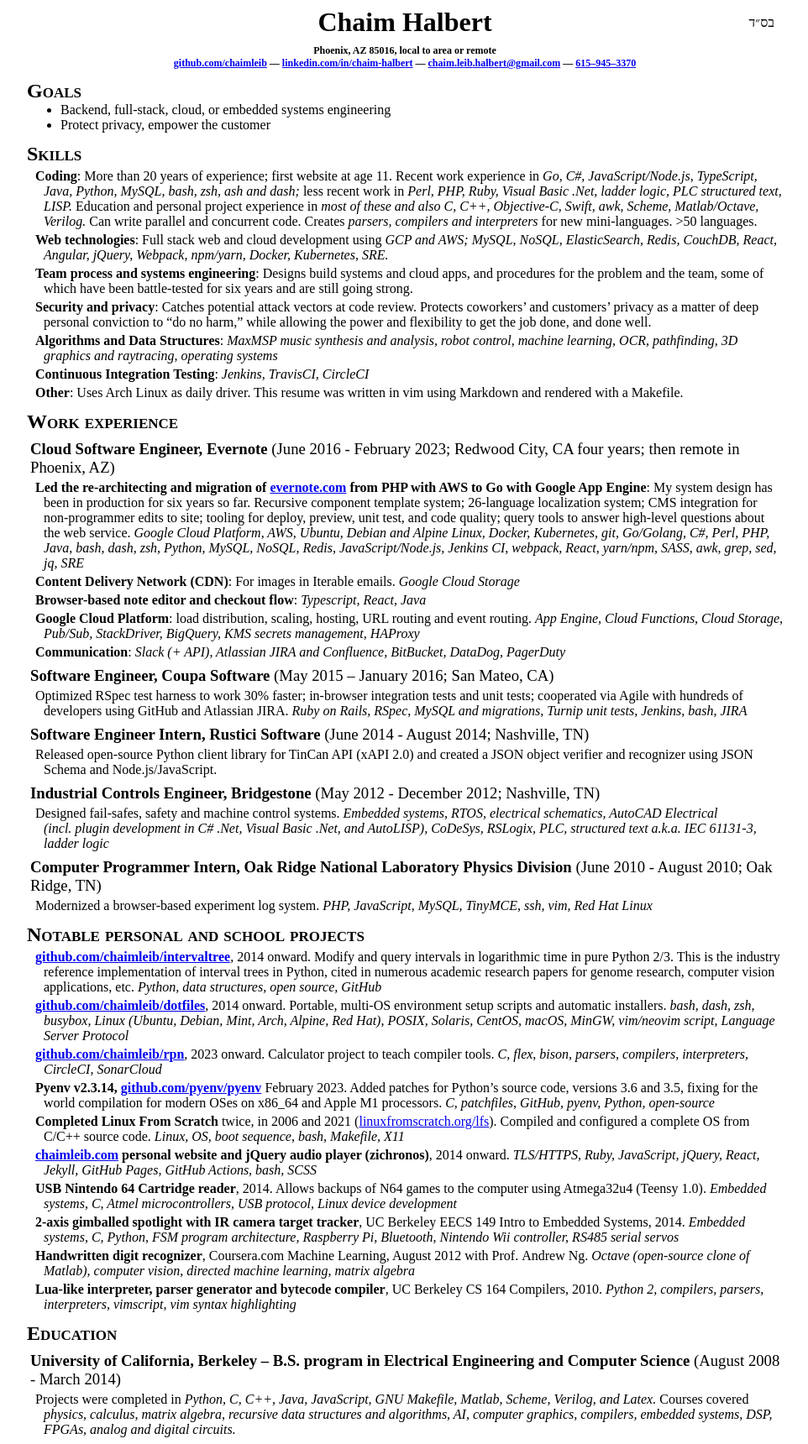
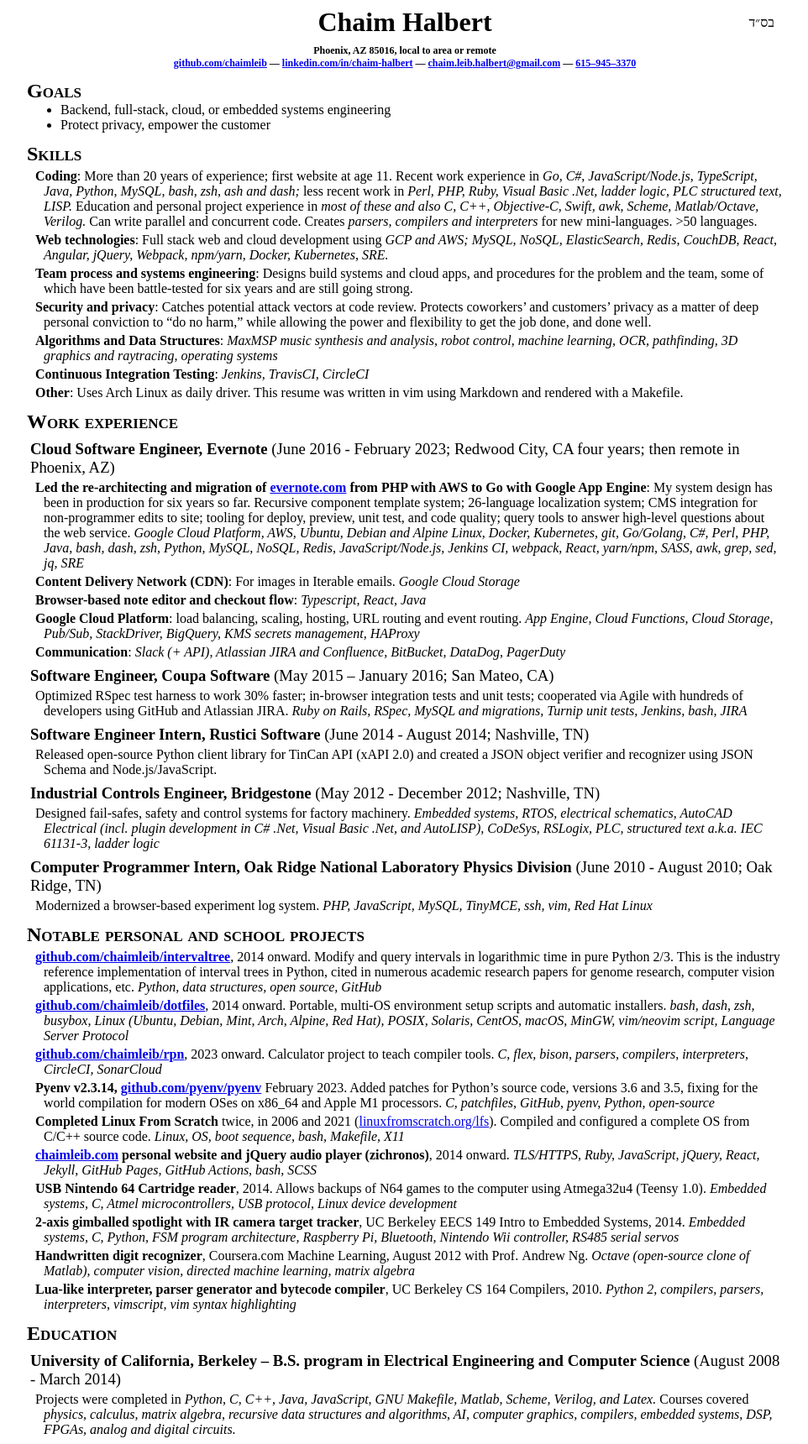
Before and after one commit to chaimleib/chaimleib.github.io, a Jekyll site: the page built from resume/index.html, in a window 1280 px wide. Shown: the whole page at 84% size, without its empty margins (158-1120 px from the left). Built offline with Jekyll 4.4.1, drawn with Linux system fonts in a browser that asks for light colours.

Commit message:
upd resume 03-26

```diff
--- a/_layouts/resume.html
+++ b/_layouts/resume.html
@@ -3,7 +3,7 @@
   <meta charset="utf-8"/>
   <meta name="generator" content="pandoc"/>
   <meta name="viewport" content="width=device-width, initial-scale=1.0, user-scalable=yes"/>
-  <meta name="revised" content="Chaim Halbert, 2023-03-25 22:50-0700"/>
+  <meta name="revised" content="Chaim Halbert, 2023-03-26 12:44-0700"/>
   <title>Chaim Halbert</title>
   <style>
     code{white-space: pre-wrap;}
@@ -205,7 +205,7 @@
 Iterable emails. <em>Google Cloud Storage</em></p>
 <p><strong>Browser-based note editor and checkout flow</strong>:
 <em>Typescript, React, Java</em></p>
-<p><strong>Google Cloud Platform</strong>: load distribution, scaling,
+<p><strong>Google Cloud Platform</strong>: load balancing, scaling,
 hosting, URL routing and event routing. <em>App Engine, Cloud Functions,
 Cloud Storage, Pub/Sub, StackDriver, BigQuery, KMS secrets management,
 HAProxy</em></p>
@@ -227,10 +227,11 @@
 <h3 id="industrial-controls-engineer-bridgestone-may-2012---december-2012-nashville-tn"><strong>Industrial
 Controls Engineer, Bridgestone</strong> (May 2012 - December 2012;
 Nashville, TN)</h3>
-<p>Designed fail-safes, safety and machine control systems. <em>Embedded
-systems, RTOS, electrical schematics, AutoCAD Electrical (incl. plugin
-development in C# .Net, Visual Basic .Net, and AutoLISP), CoDeSys,
-RSLogix, PLC, structured text a.k.a. IEC 61131-3, ladder logic</em></p>
+<p>Designed fail-safes, safety and control systems for factory
+machinery. <em>Embedded systems, RTOS, electrical schematics, AutoCAD
+Electrical (incl. plugin development in C# .Net, Visual Basic .Net, and
+AutoLISP), CoDeSys, RSLogix, PLC, structured text a.k.a. IEC 61131-3,
+ladder logic</em></p>
 <h3 id="computer-programmer-intern-oak-ridge-national-laboratory-physics-division-june-2010---august-2010-oak-ridge-tn"><strong>Computer
 Programmer Intern, Oak Ridge National Laboratory Physics
 Division</strong> (June 2010 - August 2010; Oak Ridge, TN)</h3>
```
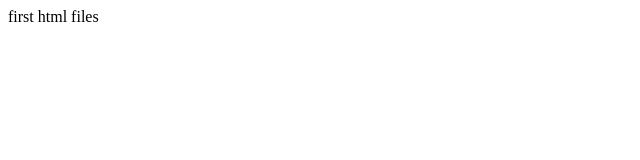
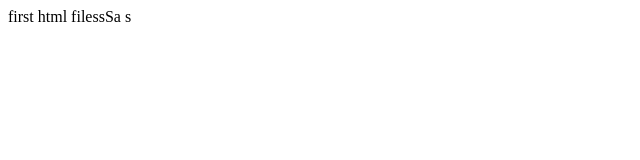
Before and after one commit to Swatii2/C--Users-khkcs-Desktop-swati, a plain HTML site: page index.html in a window 1280 px wide. Shown: the full height of the page, 0-640 px from the left. Drawn offline with Linux system fonts and the light colour scheme.

Commit message:
new branch added

```diff
--- a/index.html
+++ b/index.html
@@ -6,6 +6,6 @@
     <title>Document</title>
 </head>
 <body>
-    first html files
-</body>
+    first html filessSa
+</body>s
 </html>
```
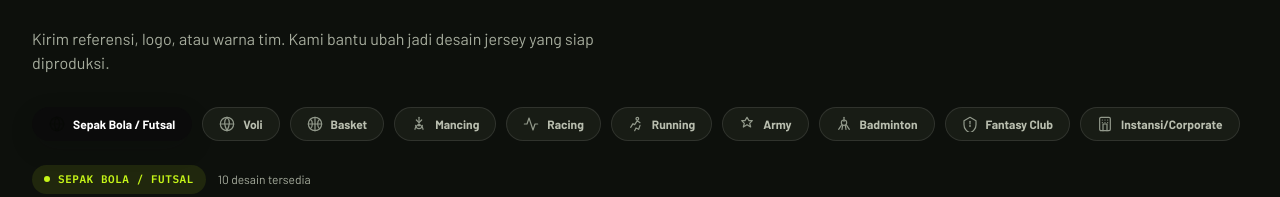
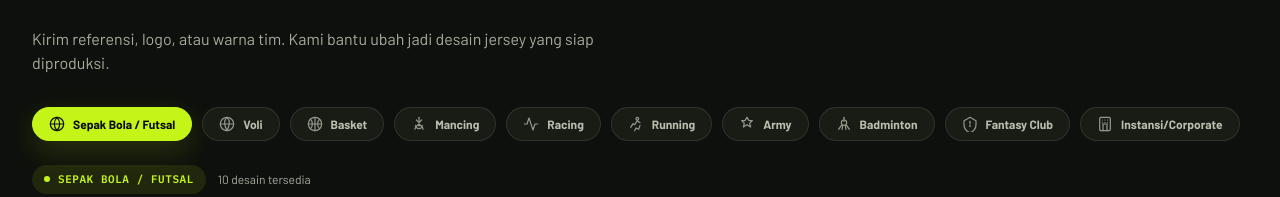
Before and after one commit to ersetdigital-sudo/tntsport, a Next.js app: page /katalog in a window 1280 px wide. Shown: the part 1859-2056 px from the top of the page. Built offline with nearby package versions, Linux system fonts and the light colour scheme; no server answers; the database is empty; a web font is replaced by a local one.

Commit message:
fix: catalog tab active state (lime bg) and enhance CTA section
- Fix globals.css: active tab bg #0b0b0b -> #c5f518 (lime)
- Icon now visible: dark on lime bg (was invisible on black)
- CTA: add lime grid pattern and glow effect for visibility
- CTA: stronger shadow on hover

```diff
--- a/app/globals.css
+++ b/app/globals.css
@@ -469,10 +469,10 @@
 
 /* Catalog tab active state */
 .catalog-tab[aria-selected="true"] {
-  background: #0b0b0b;
-  color: #fff;
-  border-color: #0b0b0b;
-  box-shadow: 0 8px 24px rgba(11,11,11,.15);
+  background: #c5f518;
+  color: #080a07;
+  border-color: #c5f518;
+  box-shadow: 0 10px 30px rgba(197,245,24,.16);
 }
 
 /* Catalog image transition */
--- a/app/katalog/page.tsx
+++ b/app/katalog/page.tsx
@@ -727,11 +727,14 @@ function FAQ() {
 function CTASection() {
   return (
     <section id="order" className="relative overflow-hidden border-t border-white/10 bg-[#080a07] px-5 py-16 text-[#f0f2ec] sm:py-24">
-      <div className="absolute inset-0 opacity-30"
+      {/* Grid pattern */}
+      <div className="absolute inset-0 opacity-[0.15]"
            style={{
-             backgroundImage: "linear-gradient(rgba(255,255,255,.045) 1px,transparent 1px),linear-gradient(90deg,rgba(255,255,255,.045) 1px,transparent 1px)",
-             backgroundSize: "42px 42px",
+             backgroundImage: "linear-gradient(rgba(197,245,24,.08) 1px, transparent 1px), linear-gradient(90deg, rgba(197,245,24,.08) 1px, transparent 1px)",
+             backgroundSize: "40px 40px",
            }} />
+      {/* Lime glow */}
+      <div className="pointer-events-none absolute left-1/2 top-1/2 h-[500px] w-[500px] -translate-x-1/2 -translate-y-1/2 rounded-full bg-[#c5f518]/15 blur-[160px]" />
       <div className="relative mx-auto max-w-4xl text-center">
         <p className="text-[10px] font-bold uppercase tracking-[.2em] text-[#c5f518] sm:text-xs"
            style={{ fontFamily: "var(--font-mono)" }}>
@@ -748,7 +751,7 @@ function CTASection() {
           href={WA_LINK}
           target="_blank"
           rel="noopener noreferrer"
-          className="mt-5 inline-flex items-center gap-2 rounded-full bg-[#c5f518] px-6 py-3 font-black text-[#080a07] shadow-[0_14px_50px_rgba(197,245,24,.18)] transition hover:-translate-y-1 sm:mt-8 sm:gap-3 sm:px-8 sm:py-4"
+          className="mt-5 inline-flex items-center gap-2 rounded-full bg-[#c5f518] px-6 py-3 font-black text-[#080a07] shadow-[0_14px_50px_rgba(197,245,24,.25)] transition hover:-translate-y-1 hover:shadow-[0_20px_60px_rgba(197,245,24,.35)] sm:mt-8 sm:gap-3 sm:px-8 sm:py-4"
         >
           <WhatsAppIcon /> Chat WhatsApp Sekarang
         </a>
```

◇ ◇ ◇ ◇ ◇ ◇ ◇

● **What the task requires**
Leave out the pictures and give the rest of the material again, unaltered.

● **Response below**
Before and after one commit to chaimleib/chaimleib.github.io, a Jekyll site: the page built from resume/index.html, in a window 1280 px wide. Shown: the whole page at 84% size, without its empty margins (158-1120 px from the left). Built offline with Jekyll 4.4.1, drawn with Linux system fonts in a browser that asks for light colours.

Commit message:
upd resume 03-26

```diff
--- a/_layouts/resume.html
+++ b/_layouts/resume.html
@@ -3,7 +3,7 @@
   <meta charset="utf-8"/>
   <meta name="generator" content="pandoc"/>
   <meta name="viewport" content="width=device-width, initial-scale=1.0, user-scalable=yes"/>
-  <meta name="revised" content="Chaim Halbert, 2023-03-25 22:50-0700"/>
+  <meta name="revised" content="Chaim Halbert, 2023-03-26 12:44-0700"/>
   <title>Chaim Halbert</title>
   <style>
     code{white-space: pre-wrap;}
@@ -205,7 +205,7 @@
 Iterable emails. <em>Google Cloud Storage</em></p>
 <p><strong>Browser-based note editor and checkout flow</strong>:
 <em>Typescript, React, Java</em></p>
-<p><strong>Google Cloud Platform</strong>: load distribution, scaling,
+<p><strong>Google Cloud Platform</strong>: load balancing, scaling,
 hosting, URL routing and event routing. <em>App Engine, Cloud Functions,
 Cloud Storage, Pub/Sub, StackDriver, BigQuery, KMS secrets management,
 HAProxy</em></p>
@@ -227,10 +227,11 @@
 <h3 id="industrial-controls-engineer-bridgestone-may-2012---december-2012-nashville-tn"><strong>Industrial
 Controls Engineer, Bridgestone</strong> (May 2012 - December 2012;
 Nashville, TN)</h3>
-<p>Designed fail-safes, safety and machine control systems. <em>Embedded
-systems, RTOS, electrical schematics, AutoCAD Electrical (incl. plugin
-development in C# .Net, Visual Basic .Net, and AutoLISP), CoDeSys,
-RSLogix, PLC, structured text a.k.a. IEC 61131-3, ladder logic</em></p>
+<p>Designed fail-safes, safety and control systems for factory
+machinery. <em>Embedded systems, RTOS, electrical schematics, AutoCAD
+Electrical (incl. plugin development in C# .Net, Visual Basic .Net, and
+AutoLISP), CoDeSys, RSLogix, PLC, structured text a.k.a. IEC 61131-3,
+ladder logic</em></p>
 <h3 id="computer-programmer-intern-oak-ridge-national-laboratory-physics-division-june-2010---august-2010-oak-ridge-tn"><strong>Computer
 Programmer Intern, Oak Ridge National Laboratory Physics
 Division</strong> (June 2010 - August 2010; Oak Ridge, TN)</h3>
```
Before and after one commit to Swatii2/C--Users-khkcs-Desktop-swati, a plain HTML site: page index.html in a window 1280 px wide. Shown: the full height of the page, 0-640 px from the left. Drawn offline with Linux system fonts and the light colour scheme.

Commit message:
new branch added

```diff
--- a/index.html
+++ b/index.html
@@ -6,6 +6,6 @@
     <title>Document</title>
 </head>
 <body>
-    first html files
-</body>
+    first html filessSa
+</body>s
 </html>
```
Before and after one commit to ersetdigital-sudo/tntsport, a Next.js app: page /katalog in a window 1280 px wide. Shown: the part 1859-2056 px from the top of the page. Built offline with nearby package versions, Linux system fonts and the light colour scheme; no server answers; the database is empty; a web font is replaced by a local one.

Commit message:
fix: catalog tab active state (lime bg) and enhance CTA section
- Fix globals.css: active tab bg #0b0b0b -> #c5f518 (lime)
- Icon now visible: dark on lime bg (was invisible on black)
- CTA: add lime grid pattern and glow effect for visibility
- CTA: stronger shadow on hover

```diff
--- a/app/globals.css
+++ b/app/globals.css
@@ -469,10 +469,10 @@
 
 /* Catalog tab active state */
 .catalog-tab[aria-selected="true"] {
-  background: #0b0b0b;
-  color: #fff;
-  border-color: #0b0b0b;
-  box-shadow: 0 8px 24px rgba(11,11,11,.15);
+  background: #c5f518;
+  color: #080a07;
+  border-color: #c5f518;
+  box-shadow: 0 10px 30px rgba(197,245,24,.16);
 }
 
 /* Catalog image transition */
--- a/app/katalog/page.tsx
+++ b/app/katalog/page.tsx
@@ -727,11 +727,14 @@ function FAQ() {
 function CTASection() {
   return (
     <section id="order" className="relative overflow-hidden border-t border-white/10 bg-[#080a07] px-5 py-16 text-[#f0f2ec] sm:py-24">
-      <div className="absolute inset-0 opacity-30"
+      {/* Grid pattern */}
+      <div className="absolute inset-0 opacity-[0.15]"
            style={{
-             backgroundImage: "linear-gradient(rgba(255,255,255,.045) 1px,transparent 1px),linear-gradient(90deg,rgba(255,255,255,.045) 1px,transparent 1px)",
-             backgroundSize: "42px 42px",
+             backgroundImage: "linear-gradient(rgba(197,245,24,.08) 1px, transparent 1px), linear-gradient(90deg, rgba(197,245,24,.08) 1px, transparent 1px)",
+             backgroundSize: "40px 40px",
            }} />
+      {/* Lime glow */}
+      <div className="pointer-events-none absolute left-1/2 top-1/2 h-[500px] w-[500px] -translate-x-1/2 -translate-y-1/2 rounded-full bg-[#c5f518]/15 blur-[160px]" />
       <div className="relative mx-auto max-w-4xl text-center">
         <p className="text-[10px] font-bold uppercase tracking-[.2em] text-[#c5f518] sm:text-xs"
            style={{ fontFamily: "var(--font-mono)" }}>
@@ -748,7 +751,7 @@ function CTASection() {
           href={WA_LINK}
           target="_blank"
           rel="noopener noreferrer"
-          className="mt-5 inline-flex items-center gap-2 rounded-full bg-[#c5f518] px-6 py-3 font-black text-[#080a07] shadow-[0_14px_50px_rgba(197,245,24,.18)] transition hover:-translate-y-1 sm:mt-8 sm:gap-3 sm:px-8 sm:py-4"
+          className="mt-5 inline-flex items-center gap-2 rounded-full bg-[#c5f518] px-6 py-3 font-black text-[#080a07] shadow-[0_14px_50px_rgba(197,245,24,.25)] transition hover:-translate-y-1 hover:shadow-[0_20px_60px_rgba(197,245,24,.35)] sm:mt-8 sm:gap-3 sm:px-8 sm:py-4"
         >
           <WhatsAppIcon /> Chat WhatsApp Sekarang
         </a>
```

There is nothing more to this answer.